- _Aim of the exercise_
In the copy you make of the entries, no picture should appear, and every word must match.

(Material supplied)

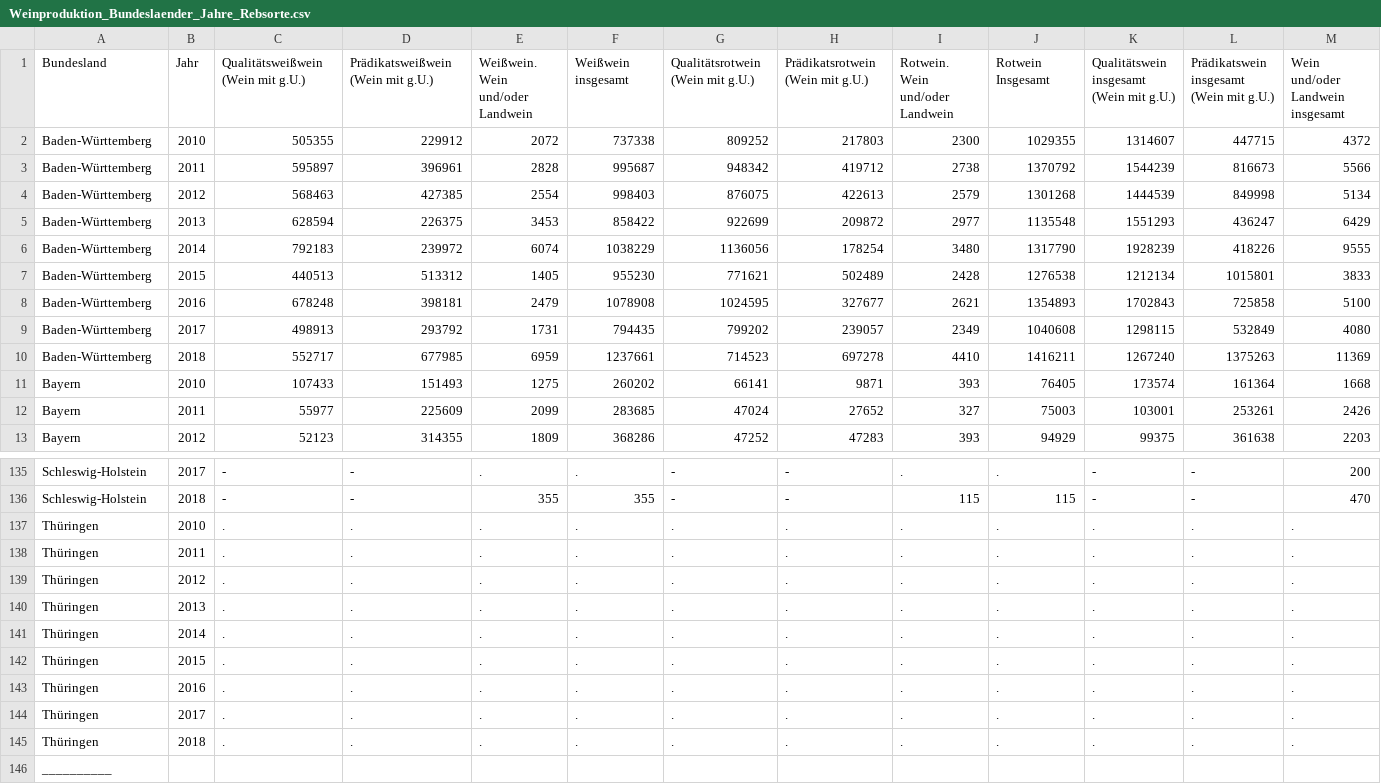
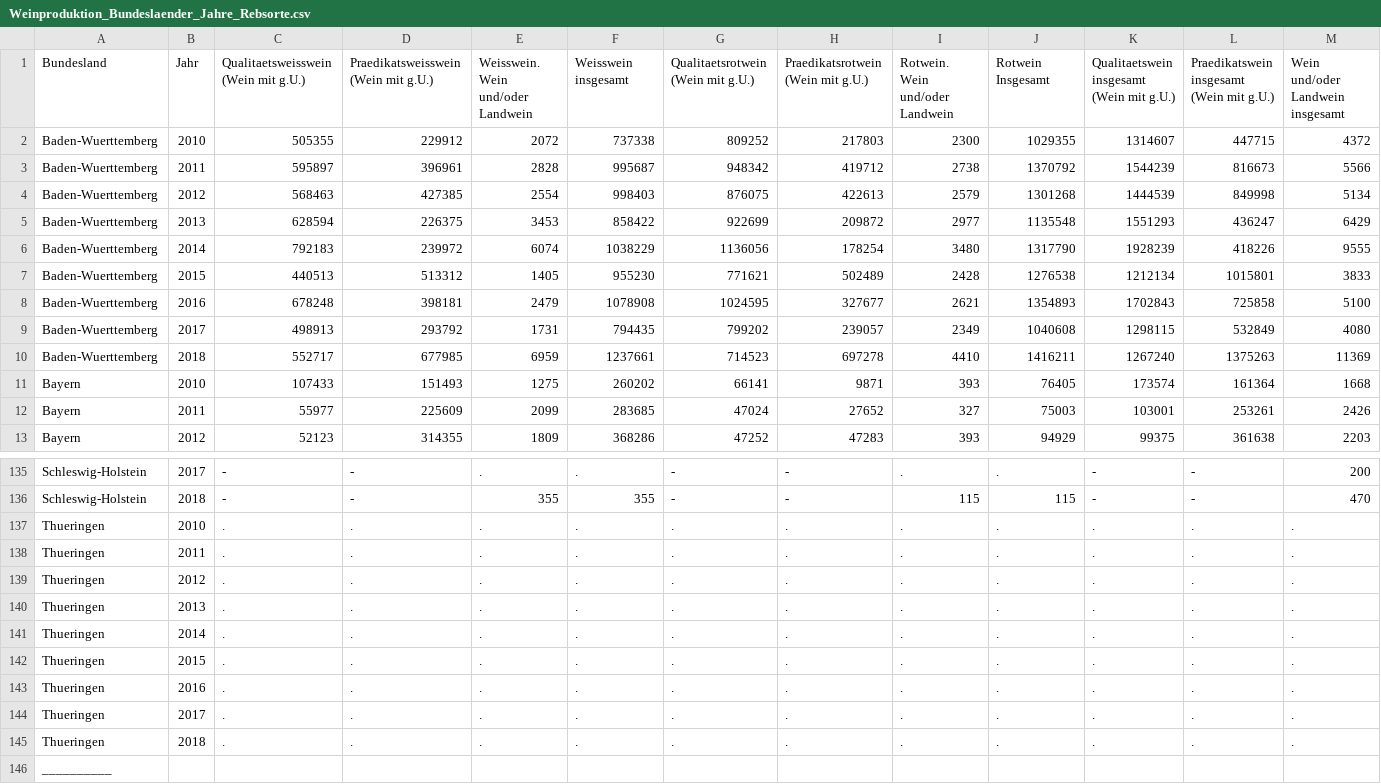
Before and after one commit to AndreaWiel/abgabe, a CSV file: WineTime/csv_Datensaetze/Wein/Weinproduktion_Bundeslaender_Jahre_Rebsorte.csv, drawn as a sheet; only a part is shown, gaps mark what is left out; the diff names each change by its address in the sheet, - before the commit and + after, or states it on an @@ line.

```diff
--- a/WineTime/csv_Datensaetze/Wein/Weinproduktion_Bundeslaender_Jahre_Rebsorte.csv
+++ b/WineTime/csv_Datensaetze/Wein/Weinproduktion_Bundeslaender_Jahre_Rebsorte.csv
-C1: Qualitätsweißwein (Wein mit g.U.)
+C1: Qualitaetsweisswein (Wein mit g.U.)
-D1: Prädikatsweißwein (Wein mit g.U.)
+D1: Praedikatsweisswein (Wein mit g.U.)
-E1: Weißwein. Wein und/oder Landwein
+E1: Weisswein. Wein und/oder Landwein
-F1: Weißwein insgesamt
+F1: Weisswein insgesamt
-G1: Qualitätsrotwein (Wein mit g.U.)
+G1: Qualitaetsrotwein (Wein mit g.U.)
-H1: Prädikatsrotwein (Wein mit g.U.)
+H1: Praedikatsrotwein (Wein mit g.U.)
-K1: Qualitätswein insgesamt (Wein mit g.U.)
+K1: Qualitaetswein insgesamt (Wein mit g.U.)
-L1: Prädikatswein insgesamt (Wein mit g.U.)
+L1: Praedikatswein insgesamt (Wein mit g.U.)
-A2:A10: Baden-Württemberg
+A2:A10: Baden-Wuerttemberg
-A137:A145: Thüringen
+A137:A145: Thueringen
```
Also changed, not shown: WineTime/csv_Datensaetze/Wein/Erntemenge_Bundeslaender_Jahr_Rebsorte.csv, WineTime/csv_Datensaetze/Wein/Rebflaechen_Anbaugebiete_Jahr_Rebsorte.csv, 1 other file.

(End Material supplied)

- _The answer_
Before and after one commit to AndreaWiel/abgabe, a CSV file: WineTime/csv_Datensaetze/Wein/Weinproduktion_Bundeslaender_Jahre_Rebsorte.csv, drawn as a sheet; only a part is shown, gaps mark what is left out; the diff names each change by its address in the sheet, - before the commit and + after, or states it on an @@ line.

```diff
--- a/WineTime/csv_Datensaetze/Wein/Weinproduktion_Bundeslaender_Jahre_Rebsorte.csv
+++ b/WineTime/csv_Datensaetze/Wein/Weinproduktion_Bundeslaender_Jahre_Rebsorte.csv
-C1: Qualitätsweißwein (Wein mit g.U.)
+C1: Qualitaetsweisswein (Wein mit g.U.)
-D1: Prädikatsweißwein (Wein mit g.U.)
+D1: Praedikatsweisswein (Wein mit g.U.)
-E1: Weißwein. Wein und/oder Landwein
+E1: Weisswein. Wein und/oder Landwein
-F1: Weißwein insgesamt
+F1: Weisswein insgesamt
-G1: Qualitätsrotwein (Wein mit g.U.)
+G1: Qualitaetsrotwein (Wein mit g.U.)
-H1: Prädikatsrotwein (Wein mit g.U.)
+H1: Praedikatsrotwein (Wein mit g.U.)
-K1: Qualitätswein insgesamt (Wein mit g.U.)
+K1: Qualitaetswein insgesamt (Wein mit g.U.)
-L1: Prädikatswein insgesamt (Wein mit g.U.)
+L1: Praedikatswein insgesamt (Wein mit g.U.)
-A2:A10: Baden-Württemberg
+A2:A10: Baden-Wuerttemberg
-A137:A145: Thüringen
+A137:A145: Thueringen
```
Also changed, not shown: WineTime/csv_Datensaetze/Wein/Erntemenge_Bundeslaender_Jahr_Rebsorte.csv, WineTime/csv_Datensaetze/Wein/Rebflaechen_Anbaugebiete_Jahr_Rebsorte.csv, 1 other file.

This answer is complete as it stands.